**ASSIGNMENT:** For the data below, please report each line where the word "events" is found.

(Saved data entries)
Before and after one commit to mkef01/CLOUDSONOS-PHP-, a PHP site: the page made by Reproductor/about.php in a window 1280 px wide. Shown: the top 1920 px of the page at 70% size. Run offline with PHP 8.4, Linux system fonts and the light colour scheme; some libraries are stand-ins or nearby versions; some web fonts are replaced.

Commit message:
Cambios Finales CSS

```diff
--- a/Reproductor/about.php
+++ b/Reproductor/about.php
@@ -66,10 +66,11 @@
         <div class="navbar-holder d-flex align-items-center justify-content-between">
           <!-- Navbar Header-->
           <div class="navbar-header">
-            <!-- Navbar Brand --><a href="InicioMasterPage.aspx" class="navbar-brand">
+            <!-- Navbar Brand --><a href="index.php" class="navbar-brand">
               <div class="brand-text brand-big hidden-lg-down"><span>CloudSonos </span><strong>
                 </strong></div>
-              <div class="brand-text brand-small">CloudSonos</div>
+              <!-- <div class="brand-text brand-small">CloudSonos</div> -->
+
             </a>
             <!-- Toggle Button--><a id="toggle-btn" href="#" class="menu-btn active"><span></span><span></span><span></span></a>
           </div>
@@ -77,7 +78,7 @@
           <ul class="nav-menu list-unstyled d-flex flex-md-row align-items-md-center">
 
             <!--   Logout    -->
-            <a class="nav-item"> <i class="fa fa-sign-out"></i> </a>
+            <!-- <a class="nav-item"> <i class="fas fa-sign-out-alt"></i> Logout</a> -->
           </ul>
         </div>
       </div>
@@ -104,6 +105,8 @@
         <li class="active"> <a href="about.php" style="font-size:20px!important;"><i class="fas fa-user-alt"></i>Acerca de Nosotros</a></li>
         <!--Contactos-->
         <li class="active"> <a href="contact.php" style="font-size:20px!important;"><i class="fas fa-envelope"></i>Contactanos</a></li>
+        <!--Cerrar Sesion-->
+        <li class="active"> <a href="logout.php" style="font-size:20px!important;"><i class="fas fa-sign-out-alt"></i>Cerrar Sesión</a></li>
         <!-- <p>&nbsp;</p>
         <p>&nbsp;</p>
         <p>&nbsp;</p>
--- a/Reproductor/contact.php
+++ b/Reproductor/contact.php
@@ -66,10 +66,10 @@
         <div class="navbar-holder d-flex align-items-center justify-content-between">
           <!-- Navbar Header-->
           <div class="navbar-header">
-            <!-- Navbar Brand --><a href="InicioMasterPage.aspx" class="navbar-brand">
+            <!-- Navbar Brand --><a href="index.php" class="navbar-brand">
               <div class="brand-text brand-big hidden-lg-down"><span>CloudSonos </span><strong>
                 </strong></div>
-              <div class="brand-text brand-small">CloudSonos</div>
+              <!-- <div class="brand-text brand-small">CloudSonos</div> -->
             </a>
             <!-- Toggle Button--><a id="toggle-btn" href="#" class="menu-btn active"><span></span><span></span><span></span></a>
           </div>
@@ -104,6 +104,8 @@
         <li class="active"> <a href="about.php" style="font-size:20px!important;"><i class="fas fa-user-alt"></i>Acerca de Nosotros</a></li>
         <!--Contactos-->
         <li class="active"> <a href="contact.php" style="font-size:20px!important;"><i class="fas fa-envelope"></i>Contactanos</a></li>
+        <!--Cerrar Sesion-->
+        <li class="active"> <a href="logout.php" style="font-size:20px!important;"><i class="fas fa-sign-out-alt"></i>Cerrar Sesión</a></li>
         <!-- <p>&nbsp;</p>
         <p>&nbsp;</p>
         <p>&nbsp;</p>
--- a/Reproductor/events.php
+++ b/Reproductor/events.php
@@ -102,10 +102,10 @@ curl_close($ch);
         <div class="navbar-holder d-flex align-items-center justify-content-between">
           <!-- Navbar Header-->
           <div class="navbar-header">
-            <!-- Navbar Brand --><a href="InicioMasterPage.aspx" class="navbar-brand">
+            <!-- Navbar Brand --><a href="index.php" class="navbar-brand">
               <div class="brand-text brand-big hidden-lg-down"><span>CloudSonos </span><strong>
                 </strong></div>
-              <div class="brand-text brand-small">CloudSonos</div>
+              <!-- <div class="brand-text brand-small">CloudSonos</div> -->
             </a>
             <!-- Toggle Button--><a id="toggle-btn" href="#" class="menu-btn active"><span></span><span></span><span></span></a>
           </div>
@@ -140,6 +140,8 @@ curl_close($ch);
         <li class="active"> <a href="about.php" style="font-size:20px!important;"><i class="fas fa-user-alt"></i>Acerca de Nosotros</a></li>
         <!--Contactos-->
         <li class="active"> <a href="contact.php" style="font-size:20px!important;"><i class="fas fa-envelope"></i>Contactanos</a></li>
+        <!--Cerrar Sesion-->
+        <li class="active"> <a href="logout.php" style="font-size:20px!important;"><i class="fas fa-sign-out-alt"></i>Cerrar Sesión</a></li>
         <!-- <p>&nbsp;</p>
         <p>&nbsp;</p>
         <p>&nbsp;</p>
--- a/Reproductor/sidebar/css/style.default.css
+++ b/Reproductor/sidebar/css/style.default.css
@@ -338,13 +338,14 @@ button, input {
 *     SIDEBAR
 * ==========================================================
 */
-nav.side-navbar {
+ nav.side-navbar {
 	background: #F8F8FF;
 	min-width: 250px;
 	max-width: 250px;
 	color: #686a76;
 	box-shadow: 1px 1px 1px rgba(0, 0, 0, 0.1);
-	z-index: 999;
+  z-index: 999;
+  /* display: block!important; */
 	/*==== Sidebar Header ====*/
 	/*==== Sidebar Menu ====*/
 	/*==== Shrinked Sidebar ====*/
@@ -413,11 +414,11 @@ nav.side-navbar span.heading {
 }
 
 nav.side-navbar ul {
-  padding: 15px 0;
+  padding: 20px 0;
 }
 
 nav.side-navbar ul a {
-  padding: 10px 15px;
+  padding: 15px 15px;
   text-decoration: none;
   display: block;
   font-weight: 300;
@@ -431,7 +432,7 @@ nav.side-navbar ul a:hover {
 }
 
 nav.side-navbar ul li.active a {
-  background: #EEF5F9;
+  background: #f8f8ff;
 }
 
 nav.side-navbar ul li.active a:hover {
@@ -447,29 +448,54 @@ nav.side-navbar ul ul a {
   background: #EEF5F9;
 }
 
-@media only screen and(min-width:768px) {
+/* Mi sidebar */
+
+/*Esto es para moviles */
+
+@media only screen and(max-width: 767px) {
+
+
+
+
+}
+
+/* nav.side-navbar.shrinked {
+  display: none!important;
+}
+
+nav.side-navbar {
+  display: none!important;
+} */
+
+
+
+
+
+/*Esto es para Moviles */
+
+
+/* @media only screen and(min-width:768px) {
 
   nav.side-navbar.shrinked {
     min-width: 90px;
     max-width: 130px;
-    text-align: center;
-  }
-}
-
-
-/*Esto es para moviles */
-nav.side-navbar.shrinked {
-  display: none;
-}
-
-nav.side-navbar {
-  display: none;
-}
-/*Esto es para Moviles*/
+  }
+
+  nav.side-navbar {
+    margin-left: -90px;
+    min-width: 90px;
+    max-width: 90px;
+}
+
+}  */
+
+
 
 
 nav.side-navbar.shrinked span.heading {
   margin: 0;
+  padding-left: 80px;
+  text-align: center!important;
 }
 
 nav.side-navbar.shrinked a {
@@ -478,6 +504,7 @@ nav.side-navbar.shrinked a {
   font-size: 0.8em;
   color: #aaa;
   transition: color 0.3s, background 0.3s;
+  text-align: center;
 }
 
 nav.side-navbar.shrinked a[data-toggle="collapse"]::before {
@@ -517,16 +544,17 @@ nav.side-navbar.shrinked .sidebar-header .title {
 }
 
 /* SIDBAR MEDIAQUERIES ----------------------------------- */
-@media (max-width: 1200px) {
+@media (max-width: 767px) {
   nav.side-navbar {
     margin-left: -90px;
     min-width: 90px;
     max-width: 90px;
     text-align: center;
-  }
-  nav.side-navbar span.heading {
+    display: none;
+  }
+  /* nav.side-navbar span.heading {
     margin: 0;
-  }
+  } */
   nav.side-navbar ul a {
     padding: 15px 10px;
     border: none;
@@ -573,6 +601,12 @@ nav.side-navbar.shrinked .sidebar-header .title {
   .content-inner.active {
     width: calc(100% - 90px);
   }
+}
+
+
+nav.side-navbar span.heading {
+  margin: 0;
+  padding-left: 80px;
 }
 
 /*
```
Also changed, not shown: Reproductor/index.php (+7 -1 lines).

**EXERCISE SOLUTION:**
--- a/Reproductor/events.php
+++ b/Reproductor/events.php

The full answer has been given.